OBJECTIVES: To assess the effect of diagnosis on motivation to quit in adult smokers in an emergency department (ED). METHODS: A survey of patients visiting two EDs from September to November, 2003. Patients screening positive for smoking completed a Fagerstrom Test for Nicotine Dependence and Ladder of Contemplation. ICD9 codes and disposition status were recorded. Smoking-related diagnoses were drawn from standard sources. Data were analyzed with parametric and non-parametric statistics. RESULTS: Five hundred and eighty-five were interviewed, median age 40 (interquartile range 29-50); 323 (55%) were female. Ninety percent of all patients were non-White; 69% were uninsured or had Medicaid.
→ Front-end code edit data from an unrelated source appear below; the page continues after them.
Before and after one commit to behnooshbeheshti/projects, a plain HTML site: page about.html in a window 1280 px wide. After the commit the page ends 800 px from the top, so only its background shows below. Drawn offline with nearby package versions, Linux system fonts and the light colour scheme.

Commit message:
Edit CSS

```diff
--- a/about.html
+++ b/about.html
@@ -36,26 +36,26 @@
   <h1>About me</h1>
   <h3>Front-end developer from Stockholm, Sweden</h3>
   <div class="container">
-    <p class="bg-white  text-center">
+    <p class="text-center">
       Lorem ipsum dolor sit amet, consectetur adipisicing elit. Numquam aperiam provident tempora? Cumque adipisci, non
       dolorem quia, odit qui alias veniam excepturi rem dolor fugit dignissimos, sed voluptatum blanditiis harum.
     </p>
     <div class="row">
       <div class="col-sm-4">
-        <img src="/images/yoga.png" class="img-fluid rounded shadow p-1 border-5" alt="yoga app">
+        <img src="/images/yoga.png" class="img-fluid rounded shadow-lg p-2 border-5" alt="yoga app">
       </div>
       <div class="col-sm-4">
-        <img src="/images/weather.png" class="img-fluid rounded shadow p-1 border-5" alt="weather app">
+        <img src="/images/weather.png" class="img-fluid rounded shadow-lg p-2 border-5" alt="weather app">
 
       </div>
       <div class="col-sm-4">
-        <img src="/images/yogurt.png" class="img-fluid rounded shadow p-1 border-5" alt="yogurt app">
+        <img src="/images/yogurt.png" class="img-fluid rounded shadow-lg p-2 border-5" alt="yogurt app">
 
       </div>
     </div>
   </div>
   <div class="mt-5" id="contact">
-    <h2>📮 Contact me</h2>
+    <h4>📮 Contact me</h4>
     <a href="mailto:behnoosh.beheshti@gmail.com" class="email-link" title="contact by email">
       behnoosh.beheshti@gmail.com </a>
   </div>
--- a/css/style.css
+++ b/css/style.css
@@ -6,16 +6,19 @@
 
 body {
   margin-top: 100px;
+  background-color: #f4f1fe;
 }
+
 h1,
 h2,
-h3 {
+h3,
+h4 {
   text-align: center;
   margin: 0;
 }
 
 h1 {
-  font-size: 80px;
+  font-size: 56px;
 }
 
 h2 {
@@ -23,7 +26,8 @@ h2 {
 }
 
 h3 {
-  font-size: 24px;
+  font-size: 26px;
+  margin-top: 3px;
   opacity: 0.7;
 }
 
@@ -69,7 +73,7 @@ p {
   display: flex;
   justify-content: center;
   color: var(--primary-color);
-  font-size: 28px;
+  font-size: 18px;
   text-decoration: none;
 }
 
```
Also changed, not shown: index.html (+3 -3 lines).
Of 152 patients with smoking-related diagnoses, the median Fagerstrom score was 4.7 vs. 4.1 for patients with a non-smoking-related diagnosis (p=0.02, 95% CI for the difference 0.2, 0.9). Patients with smoking-related and non-smoking-related diagnoses had similar levels of motivation to quit (Ladder score, respectively, 5.5 vs. 5.1, p=0.03, 95% CI for difference 0.03, 0.8). CONCLUSIONS: Adult ED smokers exhibit mild-moderate levels of nicotine addiction and interest in quitting. ED-based tobacco control should target all smokers.
2950, 40, Adult, Diagnosis, Emergencies, Female, Medicaid, Methods, Motivation, NYC RING, patient, Patients, Smoking, Statistics, survey